Data provided -
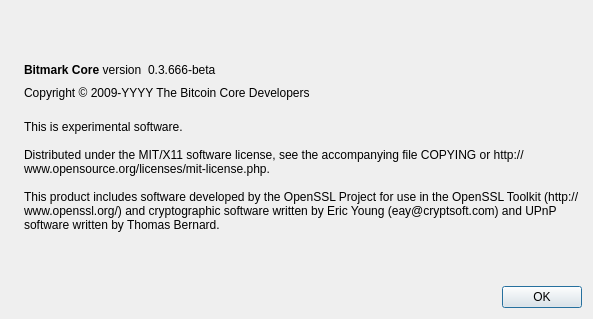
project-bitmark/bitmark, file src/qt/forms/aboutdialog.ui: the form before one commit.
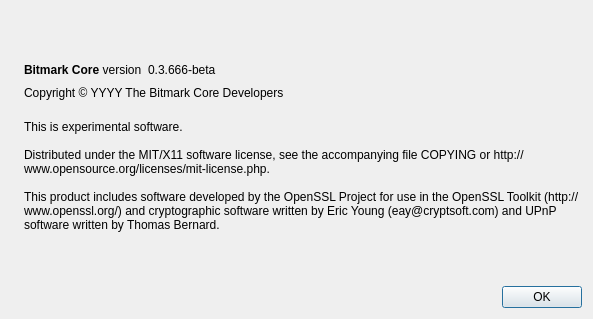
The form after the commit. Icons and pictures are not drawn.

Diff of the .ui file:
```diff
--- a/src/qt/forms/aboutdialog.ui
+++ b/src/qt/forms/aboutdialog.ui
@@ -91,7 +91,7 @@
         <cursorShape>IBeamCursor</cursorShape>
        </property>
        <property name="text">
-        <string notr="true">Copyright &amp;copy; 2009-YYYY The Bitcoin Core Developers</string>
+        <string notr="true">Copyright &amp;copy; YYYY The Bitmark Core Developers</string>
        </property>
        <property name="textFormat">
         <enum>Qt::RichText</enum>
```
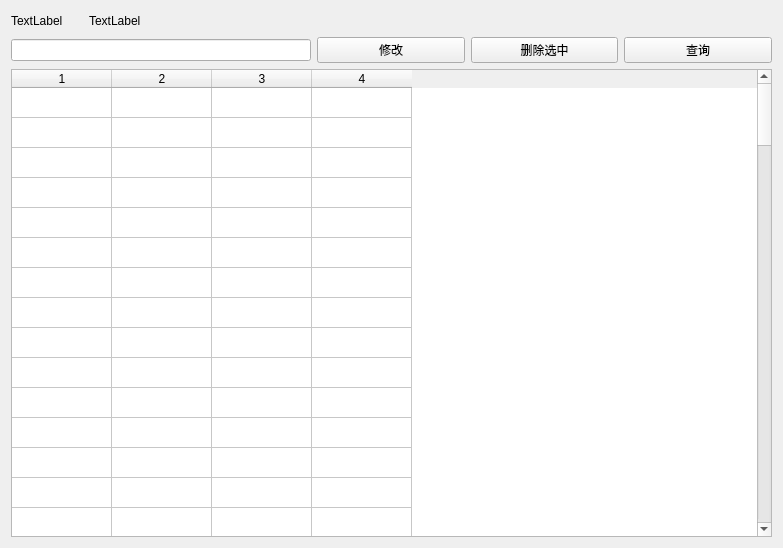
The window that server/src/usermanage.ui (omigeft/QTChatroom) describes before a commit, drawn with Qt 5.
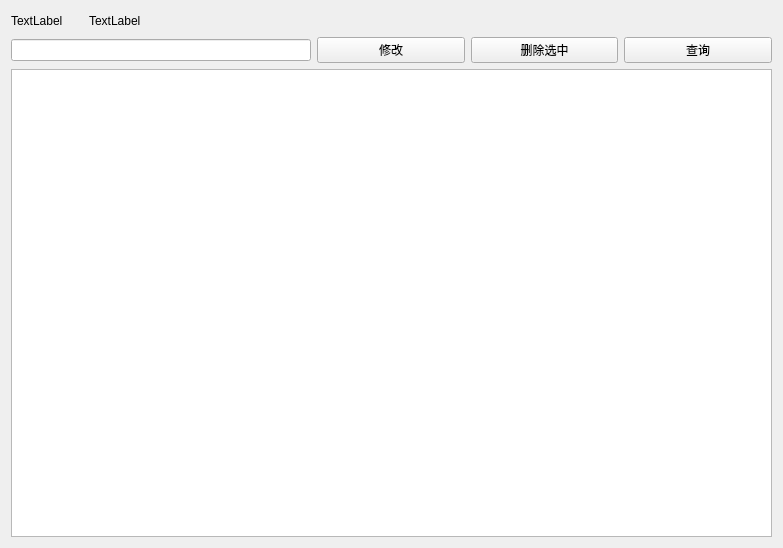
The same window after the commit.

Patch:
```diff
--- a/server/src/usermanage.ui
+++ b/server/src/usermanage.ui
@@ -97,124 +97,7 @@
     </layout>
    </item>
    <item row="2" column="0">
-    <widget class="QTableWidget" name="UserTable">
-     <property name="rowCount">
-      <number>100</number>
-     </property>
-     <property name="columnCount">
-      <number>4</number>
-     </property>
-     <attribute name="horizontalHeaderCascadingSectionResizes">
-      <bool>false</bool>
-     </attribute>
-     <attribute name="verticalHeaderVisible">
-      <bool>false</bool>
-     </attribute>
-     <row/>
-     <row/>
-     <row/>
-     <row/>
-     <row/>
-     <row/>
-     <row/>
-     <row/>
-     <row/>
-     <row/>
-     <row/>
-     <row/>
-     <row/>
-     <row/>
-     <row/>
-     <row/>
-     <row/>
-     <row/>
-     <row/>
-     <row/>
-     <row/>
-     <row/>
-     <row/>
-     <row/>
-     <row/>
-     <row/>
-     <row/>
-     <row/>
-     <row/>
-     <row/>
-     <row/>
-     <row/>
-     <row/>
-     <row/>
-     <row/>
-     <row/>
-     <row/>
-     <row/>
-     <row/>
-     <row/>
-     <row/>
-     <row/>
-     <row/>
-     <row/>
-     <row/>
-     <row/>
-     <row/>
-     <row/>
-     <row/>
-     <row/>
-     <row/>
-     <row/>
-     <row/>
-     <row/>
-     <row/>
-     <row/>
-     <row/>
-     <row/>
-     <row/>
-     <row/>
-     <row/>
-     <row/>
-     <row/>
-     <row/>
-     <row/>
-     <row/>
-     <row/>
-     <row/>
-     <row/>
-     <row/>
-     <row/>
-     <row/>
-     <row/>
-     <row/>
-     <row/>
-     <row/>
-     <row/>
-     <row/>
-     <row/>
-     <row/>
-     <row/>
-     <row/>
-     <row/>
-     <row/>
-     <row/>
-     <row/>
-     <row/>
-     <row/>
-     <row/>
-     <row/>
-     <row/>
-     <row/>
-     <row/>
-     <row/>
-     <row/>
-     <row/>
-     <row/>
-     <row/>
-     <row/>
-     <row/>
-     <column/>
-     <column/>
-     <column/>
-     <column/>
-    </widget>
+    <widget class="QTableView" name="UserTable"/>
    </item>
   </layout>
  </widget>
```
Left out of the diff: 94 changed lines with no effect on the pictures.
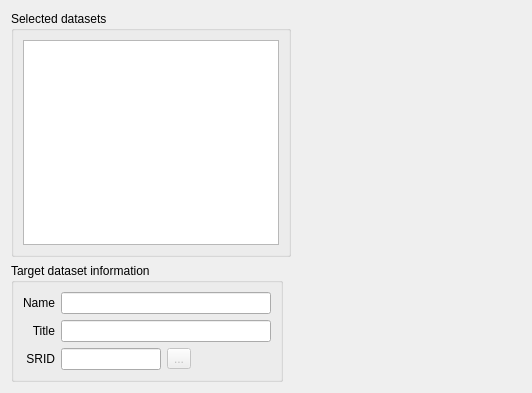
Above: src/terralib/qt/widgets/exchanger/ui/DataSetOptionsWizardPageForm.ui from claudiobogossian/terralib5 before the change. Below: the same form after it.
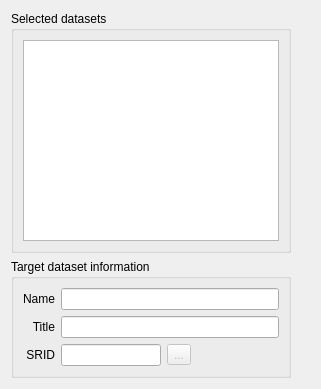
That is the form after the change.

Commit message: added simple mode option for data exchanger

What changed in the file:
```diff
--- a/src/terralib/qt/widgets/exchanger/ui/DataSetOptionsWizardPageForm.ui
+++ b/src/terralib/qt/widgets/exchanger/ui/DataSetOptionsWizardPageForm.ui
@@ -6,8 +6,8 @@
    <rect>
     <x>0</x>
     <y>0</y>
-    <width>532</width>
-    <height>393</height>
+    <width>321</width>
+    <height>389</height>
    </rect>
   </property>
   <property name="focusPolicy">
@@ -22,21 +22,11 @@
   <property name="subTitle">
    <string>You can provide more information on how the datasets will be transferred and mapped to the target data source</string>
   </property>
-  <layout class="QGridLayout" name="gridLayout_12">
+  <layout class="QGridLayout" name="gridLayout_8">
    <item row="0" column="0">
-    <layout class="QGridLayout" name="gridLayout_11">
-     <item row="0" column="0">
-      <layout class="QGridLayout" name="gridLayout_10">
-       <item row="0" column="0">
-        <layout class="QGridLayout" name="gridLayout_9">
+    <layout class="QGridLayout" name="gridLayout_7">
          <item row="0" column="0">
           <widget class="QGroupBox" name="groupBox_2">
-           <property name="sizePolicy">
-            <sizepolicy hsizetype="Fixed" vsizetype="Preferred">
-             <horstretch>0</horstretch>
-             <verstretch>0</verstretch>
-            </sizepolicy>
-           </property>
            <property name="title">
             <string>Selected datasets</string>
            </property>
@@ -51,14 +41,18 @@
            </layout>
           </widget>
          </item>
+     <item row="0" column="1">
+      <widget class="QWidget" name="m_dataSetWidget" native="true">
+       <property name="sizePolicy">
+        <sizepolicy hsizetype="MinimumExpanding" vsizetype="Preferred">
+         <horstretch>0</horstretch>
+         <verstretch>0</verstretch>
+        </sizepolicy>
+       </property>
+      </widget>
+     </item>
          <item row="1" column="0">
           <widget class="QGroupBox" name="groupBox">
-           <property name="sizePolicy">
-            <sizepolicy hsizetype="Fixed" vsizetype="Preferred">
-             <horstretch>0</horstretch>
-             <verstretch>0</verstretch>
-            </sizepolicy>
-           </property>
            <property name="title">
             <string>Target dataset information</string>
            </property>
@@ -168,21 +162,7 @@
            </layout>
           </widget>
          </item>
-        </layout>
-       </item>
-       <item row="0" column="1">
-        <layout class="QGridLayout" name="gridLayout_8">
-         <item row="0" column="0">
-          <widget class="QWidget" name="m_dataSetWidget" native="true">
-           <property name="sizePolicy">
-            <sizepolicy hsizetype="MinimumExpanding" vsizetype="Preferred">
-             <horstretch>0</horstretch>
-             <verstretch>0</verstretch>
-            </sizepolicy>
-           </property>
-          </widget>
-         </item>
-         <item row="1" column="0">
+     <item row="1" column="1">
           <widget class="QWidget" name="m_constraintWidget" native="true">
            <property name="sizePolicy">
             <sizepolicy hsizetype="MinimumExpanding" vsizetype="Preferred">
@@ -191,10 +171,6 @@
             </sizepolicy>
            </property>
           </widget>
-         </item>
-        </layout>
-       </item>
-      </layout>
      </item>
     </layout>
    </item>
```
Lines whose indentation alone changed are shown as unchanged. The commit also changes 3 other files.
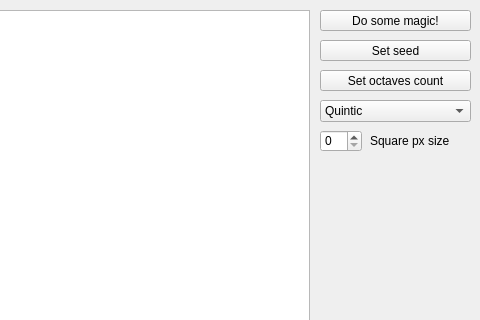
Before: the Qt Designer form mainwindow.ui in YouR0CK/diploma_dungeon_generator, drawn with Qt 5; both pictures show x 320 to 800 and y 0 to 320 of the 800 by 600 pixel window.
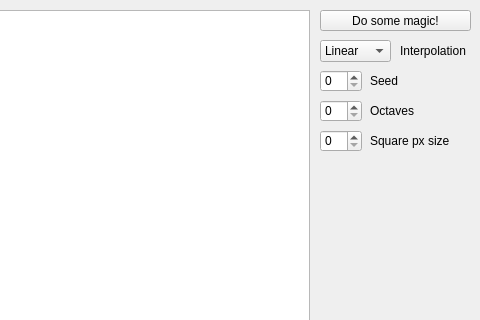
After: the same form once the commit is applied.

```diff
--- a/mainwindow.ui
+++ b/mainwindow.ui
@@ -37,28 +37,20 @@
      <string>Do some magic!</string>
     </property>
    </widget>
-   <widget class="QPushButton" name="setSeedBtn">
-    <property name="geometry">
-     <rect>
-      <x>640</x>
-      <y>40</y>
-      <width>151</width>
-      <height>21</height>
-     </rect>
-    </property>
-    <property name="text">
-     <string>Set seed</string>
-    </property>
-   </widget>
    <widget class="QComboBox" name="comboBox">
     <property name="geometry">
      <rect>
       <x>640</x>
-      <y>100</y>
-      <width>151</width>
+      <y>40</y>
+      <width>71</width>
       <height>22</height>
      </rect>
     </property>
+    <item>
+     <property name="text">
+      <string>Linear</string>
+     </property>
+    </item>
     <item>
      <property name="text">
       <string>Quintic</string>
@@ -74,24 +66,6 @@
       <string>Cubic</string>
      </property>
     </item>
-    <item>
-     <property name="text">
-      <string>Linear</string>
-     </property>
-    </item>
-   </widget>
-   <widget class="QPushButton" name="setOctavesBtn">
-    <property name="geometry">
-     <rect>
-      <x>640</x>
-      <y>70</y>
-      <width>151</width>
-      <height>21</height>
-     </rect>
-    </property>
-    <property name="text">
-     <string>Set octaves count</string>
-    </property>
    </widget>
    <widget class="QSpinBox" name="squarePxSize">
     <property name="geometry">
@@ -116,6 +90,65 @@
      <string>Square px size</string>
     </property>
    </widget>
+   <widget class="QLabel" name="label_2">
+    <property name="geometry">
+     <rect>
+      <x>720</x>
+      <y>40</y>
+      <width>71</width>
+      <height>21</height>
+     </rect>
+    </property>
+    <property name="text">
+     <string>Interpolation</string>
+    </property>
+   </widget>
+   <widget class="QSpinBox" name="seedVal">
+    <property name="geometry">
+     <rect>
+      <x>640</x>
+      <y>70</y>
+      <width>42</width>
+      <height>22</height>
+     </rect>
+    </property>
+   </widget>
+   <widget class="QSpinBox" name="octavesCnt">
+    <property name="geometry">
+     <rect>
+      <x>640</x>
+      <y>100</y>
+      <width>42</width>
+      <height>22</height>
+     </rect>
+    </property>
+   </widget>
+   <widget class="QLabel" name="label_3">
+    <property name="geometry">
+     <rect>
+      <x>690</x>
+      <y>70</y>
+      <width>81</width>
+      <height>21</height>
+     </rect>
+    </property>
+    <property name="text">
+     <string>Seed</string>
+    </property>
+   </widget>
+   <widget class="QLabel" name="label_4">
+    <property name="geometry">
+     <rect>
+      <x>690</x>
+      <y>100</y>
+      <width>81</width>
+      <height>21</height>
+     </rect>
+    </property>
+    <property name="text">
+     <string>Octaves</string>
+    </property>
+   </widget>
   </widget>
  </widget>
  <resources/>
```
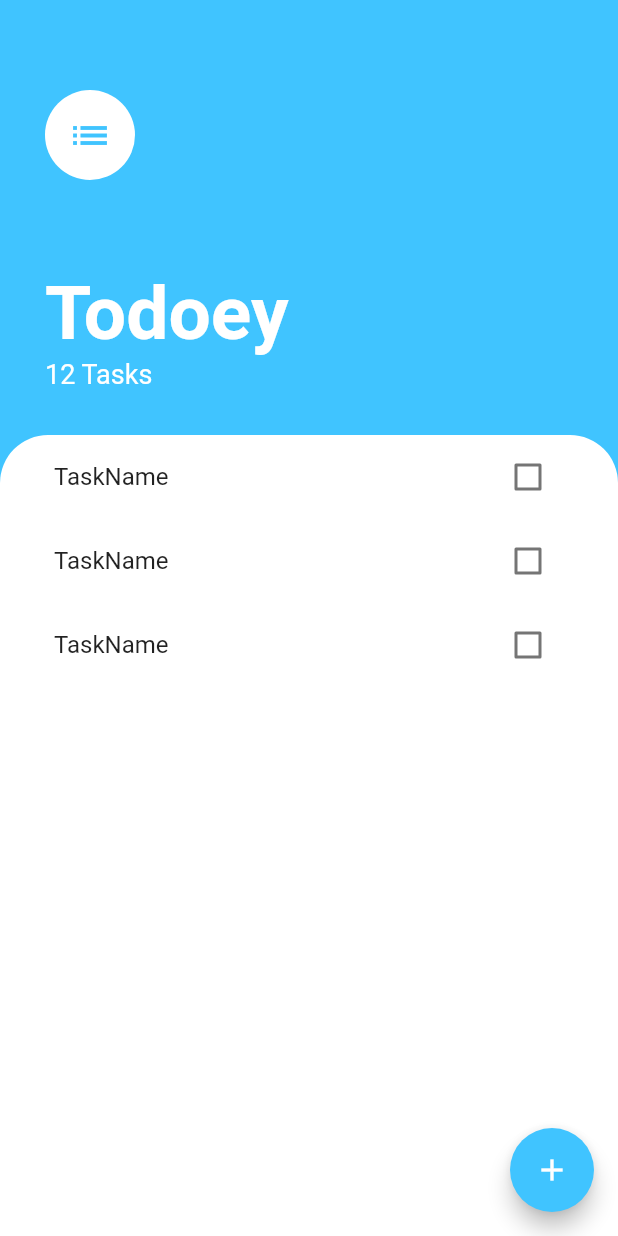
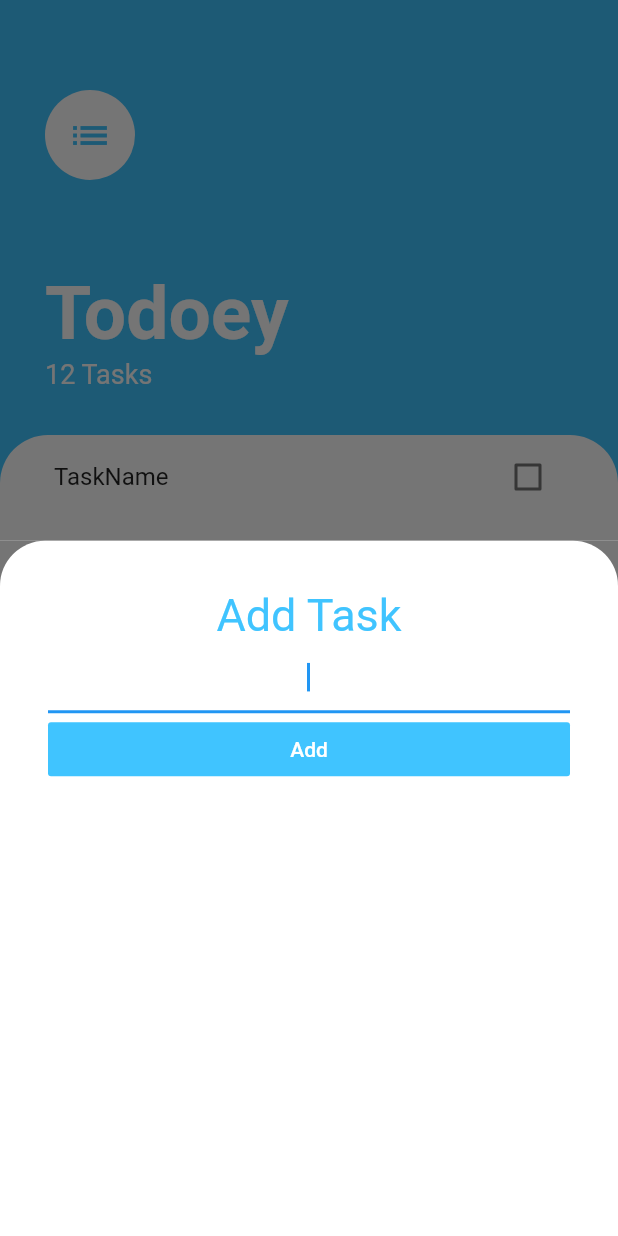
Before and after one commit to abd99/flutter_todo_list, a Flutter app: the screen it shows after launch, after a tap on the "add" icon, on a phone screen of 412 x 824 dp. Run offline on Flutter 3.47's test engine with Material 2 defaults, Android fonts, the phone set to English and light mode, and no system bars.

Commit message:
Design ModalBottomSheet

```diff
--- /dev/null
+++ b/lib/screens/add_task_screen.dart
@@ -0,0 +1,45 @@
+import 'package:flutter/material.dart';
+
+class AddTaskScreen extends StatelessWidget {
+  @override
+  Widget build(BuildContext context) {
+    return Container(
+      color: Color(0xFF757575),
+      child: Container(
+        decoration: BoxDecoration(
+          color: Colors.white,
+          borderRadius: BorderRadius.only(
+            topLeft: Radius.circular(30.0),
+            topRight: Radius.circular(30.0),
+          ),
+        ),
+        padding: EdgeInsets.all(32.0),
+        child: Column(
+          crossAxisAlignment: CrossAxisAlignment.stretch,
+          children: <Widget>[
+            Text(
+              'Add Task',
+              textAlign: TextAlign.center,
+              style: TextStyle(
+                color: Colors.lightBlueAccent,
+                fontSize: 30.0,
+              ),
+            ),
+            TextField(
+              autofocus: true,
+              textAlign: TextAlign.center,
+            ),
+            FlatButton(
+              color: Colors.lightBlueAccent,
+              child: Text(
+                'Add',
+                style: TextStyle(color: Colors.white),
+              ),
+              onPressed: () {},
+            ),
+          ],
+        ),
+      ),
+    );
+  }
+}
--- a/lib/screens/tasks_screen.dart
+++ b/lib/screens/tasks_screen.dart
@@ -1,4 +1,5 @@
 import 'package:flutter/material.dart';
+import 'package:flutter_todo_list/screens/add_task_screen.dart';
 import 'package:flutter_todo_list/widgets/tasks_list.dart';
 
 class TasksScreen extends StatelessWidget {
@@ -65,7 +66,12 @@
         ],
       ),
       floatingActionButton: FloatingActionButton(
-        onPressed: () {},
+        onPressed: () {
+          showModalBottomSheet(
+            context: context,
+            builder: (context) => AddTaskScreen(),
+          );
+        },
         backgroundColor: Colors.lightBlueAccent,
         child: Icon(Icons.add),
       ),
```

Task directions -
The answer consists of the lines above that include the word "QGridLayout", each copied exactly.

Answer space -
-  <layout class="QGridLayout" name="gridLayout_12">
+  <layout class="QGridLayout" name="gridLayout_8">
-    <layout class="QGridLayout" name="gridLayout_11">
-      <layout class="QGridLayout" name="gridLayout_10">
-        <layout class="QGridLayout" name="gridLayout_9">
+    <layout class="QGridLayout" name="gridLayout_7">
-        <layout class="QGridLayout" name="gridLayout_8">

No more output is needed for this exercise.